Task directions
Keep every line in which "onChange" occurs and drop the rest of the data.

Input for this task

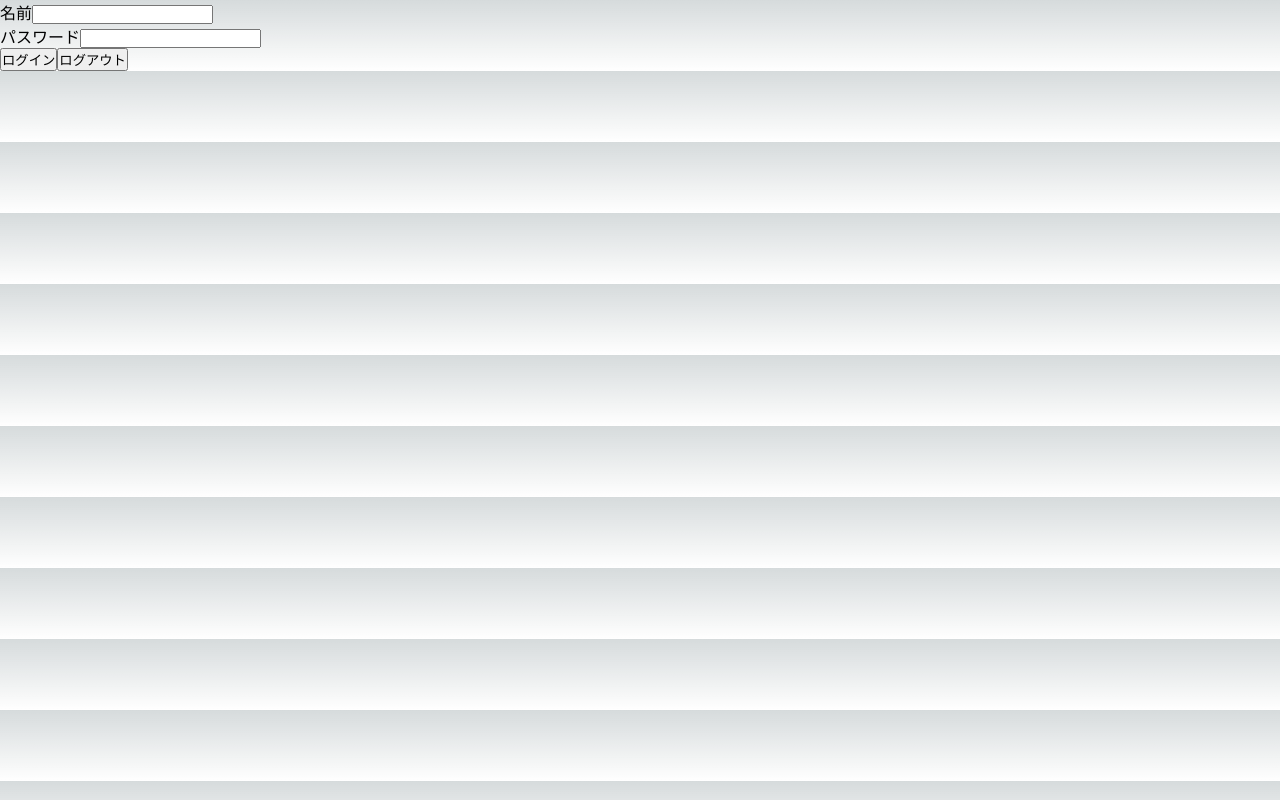
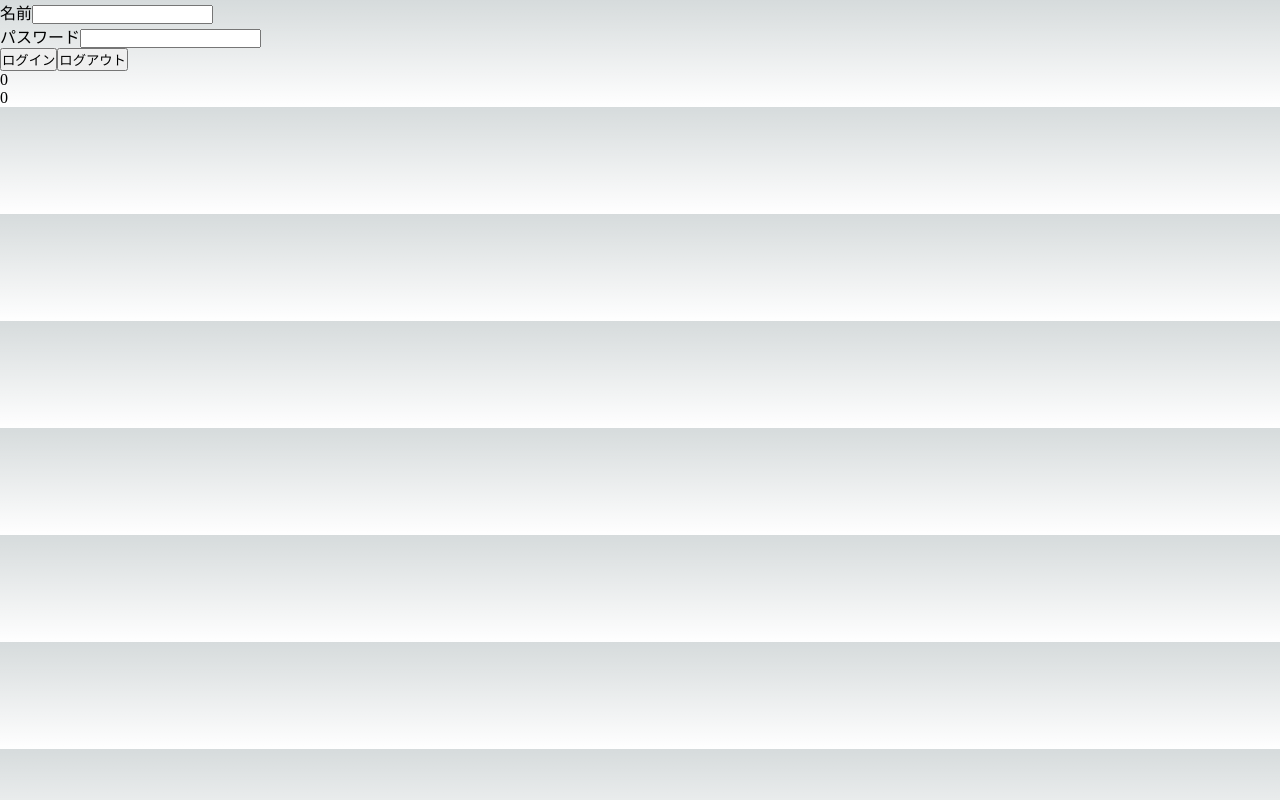
Before and after one commit to takuto-oono/SlackCloneApp, a Next.js app in the folder frontend/: page /component/login_form in a window 1280 px wide. Built offline with nearby package versions, Linux system fonts and the light colour scheme.

Commit message:
fix: workspaceslist→workspacelistに変更、初期値修正

```diff
--- a/frontend/pages/component/login_form.tsx
+++ b/frontend/pages/component/login_form.tsx
@@ -8,9 +8,15 @@ function LoginForm() {
   const [name, setName] = useState("");
   const [password, setPassword] = useState("");
   const [cookies, setCookie, removeCookie] = useCookies(['token']);
-  const [workspaceslist, setWorkspacesList] = useState([{}]);
+  const [workspacelist, setWorkspaceList] = useState([
+    {
+      id: 0,
+      name: "",
+      primary_owner_id: 0
+    }
+  ]);
 
-  const list = workspaceslist.map((item, index) => (
+  const list = workspacelist.map((item, index) => (
     <div key={index}>
       <p>{item.id}</p>
       <p>{item.name}</p>
@@ -38,8 +44,8 @@ function LoginForm() {
     getWorkspaces().then((workspaces: Workspace[]) => {
       console.log("workspaces")
       console.log(workspaces)
-      setWorkspacesList(workspaces)
-      console.log(workspaceslist)
+      setWorkspaceList(workspaces)
+      console.log(workspacelist)
     });
   };
 
```
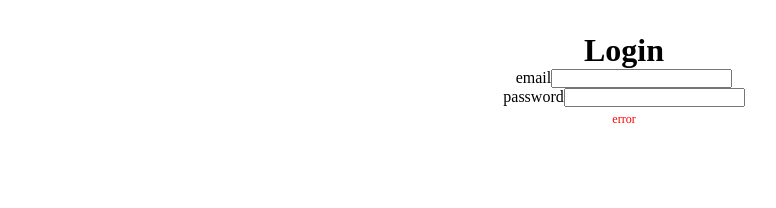
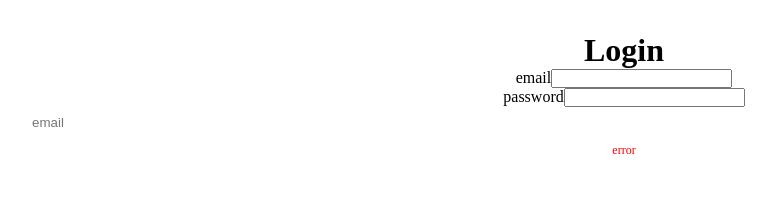
Before and after one commit to muzi55/wanted-pre-onboarding-challenge-fe-27, a React (Vite) app: page / in a window 1280 px wide. Shown: the top 208 px of the page, without its empty margins (16-792 px from the left). Built offline with nearby package versions, Linux system fonts and the light colour scheme.

Commit message:
TextInput 컴포넌트

```diff
--- /dev/null
+++ b/src/components/textfield/TextInput.module.css
@@ -0,0 +1,7 @@
+.input {
+  width: 100%;
+  border: none;
+  outline: none;
+  height: 100%;
+  padding: 0.5rem 1rem;
+}
--- a/src/components/textfield/TextInput.tsx
+++ b/src/components/textfield/TextInput.tsx
@@ -0,0 +1,35 @@
+import React from 'react'
+import style from './TextInput.module.css'
+
+type TextInputType = 'email' | 'password'
+interface ITextInputProps {
+  value: string
+  onChange: (e: React.ChangeEvent<HTMLInputElement>) => void
+  placeholder: string
+  type: TextInputType
+  name: string
+  id: string
+}
+
+function TextInput({
+  value,
+  onChange,
+  placeholder,
+  type,
+  name,
+  id,
+}: ITextInputProps) {
+  return (
+    <input
+      className={`${style.input}`}
+      type={type}
+      onChange={onChange}
+      value={value}
+      name={name}
+      id={id}
+      placeholder={placeholder}
+    />
+  )
+}
+
+export default TextInput
--- a/src/pages/Login.tsx
+++ b/src/pages/Login.tsx
@@ -1,5 +1,6 @@
 import React from 'react'
 import TextError from '../components/textfield/TextError'
+import TextInput from '../components/textfield/TextInput'
 
 function Login() {
   return (
@@ -14,8 +15,18 @@ function Login() {
           <label htmlFor="">password</label>
           <input type="password" name="" id="" />
         </div>
+        <div>
+          <TextInput
+            value=""
+            onChange={(e) => console.log(e.target.value)}
+            placeholder="email"
+            type="email"
+            name="email"
+            id="email"
+          />
 
-        <TextError>error</TextError>
+          <TextError>error</TextError>
+        </div>
       </form>
     </div>
   )
```
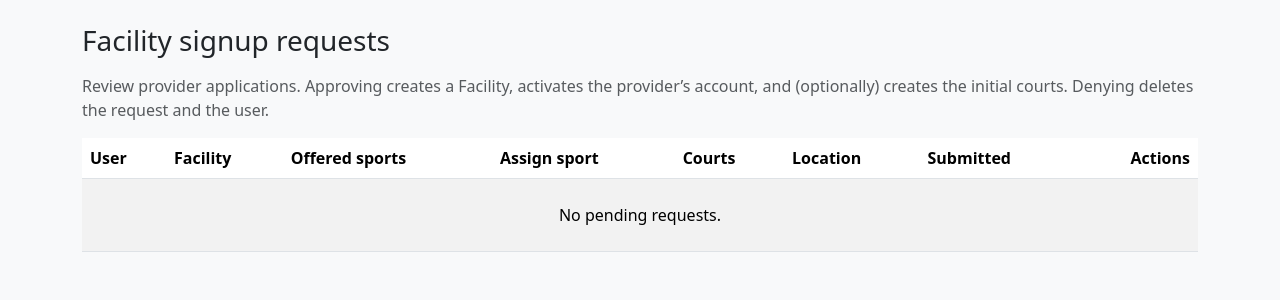
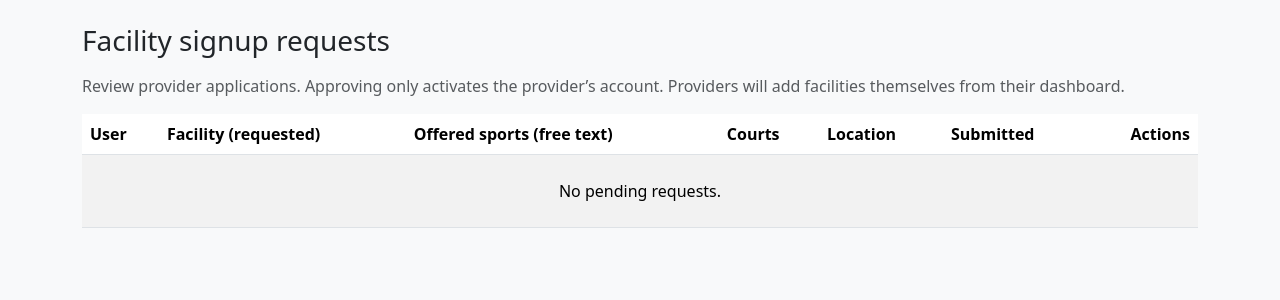
Before and after one commit to DixieBloom1/sports-reservation, a Django app: page /admin/requests/ in a window 1280 px wide. Shown: the part 56-356 px from the top of the page. Run offline with Django 5.2, Linux system fonts and the light colour scheme; a user stored in the database is signed in; data comes from the database, SQL or seed files in the repository; data that the repository does not hold is empty.

Commit message:
Bugfix for initial facility creation

```diff
--- a/mysite/images/templates/account/login.html
+++ b/mysite/images/templates/account/login.html
@@ -4,7 +4,7 @@
 <div class="auth-wrapper">
   <div class="auth-card p-4 p-md-5">
     <div class="mb-4 text-center">
-      <span class="brand-badge"><i class="bi bi-joystick"></i> Sports Reservation</span>
+      <span class="brand-badge"><i class="bi bi-joystick"></i>Sports Reservation</span>
       <h2 class="mt-3 mb-1">Welcome back</h2>
       <p class="text-secondary mb-0">Sign in to manage your bookings</p>
     </div>
--- a/mysite/images/templates/account/register.html
+++ b/mysite/images/templates/account/register.html
@@ -4,7 +4,7 @@
 <div class="auth-wrapper">
   <div class="auth-card p-4 p-md-5">
     <div class="mb-4 text-center">
-      <span class="brand-badge"><i class="bi bi-stars"></i> Join us</span>
+      <span class="brand-badge"><i class="bi bi-stars"></i>Sports Reservation</span>
       <h2 class="mt-3 mb-1">Create your account</h2>
       <p class="text-secondary mb-0">Book facilities in a few clicks</p>
     </div>
--- a/mysite/images/templates/admin_facility/requests.html
+++ b/mysite/images/templates/admin_facility/requests.html
@@ -2,15 +2,17 @@
 {% block content %}
 <h3 class="mb-3">Facility signup requests</h3>
 
-<p class="text-muted">Review provider applications. Approving creates a Facility, activates the provider’s account, and (optionally) creates the initial courts. Denying deletes the request and the user.</p>
+<p class="text-muted">
+  Review provider applications. Approving only activates the provider’s account.
+  Providers will add facilities themselves from their dashboard.
+</p>
 
 <table class="table table-striped align-middle">
   <thead>
     <tr>
       <th>User</th>
-      <th>Facility</th>
-      <th>Offered sports</th>
-      <th>Assign sport</th>
+      <th>Facility (requested)</th>
+      <th>Offered sports (free text)</th>
       <th>Courts</th>
       <th>Location</th>
       <th>Submitted</th>
@@ -26,24 +28,22 @@
         </td>
         <td><strong>{{ r.facility_name }}</strong></td>
         <td>{{ r.offered_sports_text }}</td>
-        <td style="min-width:240px">
-          <form action="{% url 'facility_request_approve' r.id %}" method="post" class="d-flex gap-2">
-            {% csrf_token %}
-            <button class="btn btn-sm btn-success">Approve</button>
-          </form>
-        </td>
         <td>{{ r.num_courts }}</td>
         <td>{{ r.location }}</td>
         <td>{{ r.created_at|date:"Y-m-d H:i" }}</td>
         <td class="text-end">
-          <form action="{% url 'facility_request_deny' r.id %}" method="post" class="d-inline">
+          <form action="{% url 'facility_request_approve' r.id %}" method="post" class="d-inline">
+            {% csrf_token %}
+            <button class="btn btn-sm btn-success">Approve</button>
+          </form>
+          <form action="{% url 'facility_request_deny' r.id %}" method="post" class="d-inline ms-1">
             {% csrf_token %}
             <button class="btn btn-sm btn-outline-danger">Deny</button>
           </form>
         </td>
       </tr>
     {% empty %}
-      <tr><td colspan="8" class="text-center py-4">No pending requests.</td></tr>
+      <tr><td colspan="7" class="text-center py-4">No pending requests.</td></tr>
     {% endfor %}
   </tbody>
 </table>
--- a/mysite/images/views.py
+++ b/mysite/images/views.py
@@ -228,47 +228,34 @@ def provider_register_view(request):
 
 @staff_member_required
 def facility_requests_list(request):
-    """List all pending provider signup requests for admin review."""
-    pending = (
-        FacilitySignupRequest.objects
-        .filter(status="pending")
-        .select_related("user")
-        .order_by("created_at")
-    )
-    return render(
-        request,
-        "admin_facility/requests.html",
-        {"pending": pending},
-    )
+    pending = (FacilitySignupRequest.objects
+               .filter(status="pending")
+               .select_related("user")
+               .order_by("created_at"))
+    return render(request, "admin_facility/requests.html", {"pending": pending})
 
 
 
 @staff_member_required
 @require_POST
 def facility_request_approve(request, pk):
+    """Approve a provider request: activate the user and mark request approved.
+    No Facility is created here; providers must add facilities themselves."""
     req = get_object_or_404(FacilitySignupRequest, pk=pk, status="pending")
+
     with transaction.atomic():
-        facility = Facility.objects.create(
-            owner=req.user,
-            name=req.facility_name,
-            location=req.location,
-            description=req.description,
-            slot_length_minutes=60,
-            open_time=req.open_time,
-            close_time=req.close_time,
-            base_price=0,
-        )
-        for i in range(1, max(0, int(req.num_courts)) + 1):
-            Court.objects.create(facility=facility, name=f"Court {i}")
+        user = req.user
+        user.is_active = True
+        user.save()
 
-        req.user.is_active = True
-        req.user.save()
         req.status = "approved"
         req.save()
 
-    messages.success(request, f"Approved '{req.user.username}'. Facility '{facility.name}' created.")
+    messages.success(
+        request,
+        f"Approved '{user.username}'. They can now sign in and add their facilities."
+    )
     return redirect("facility_requests")
-
 
 @staff_member_required
 @require_POST
```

Exercise solution
+  onChange: (e: React.ChangeEvent<HTMLInputElement>) => void
+  onChange,
+      onChange={onChange}
+            onChange={(e) => console.log(e.target.value)}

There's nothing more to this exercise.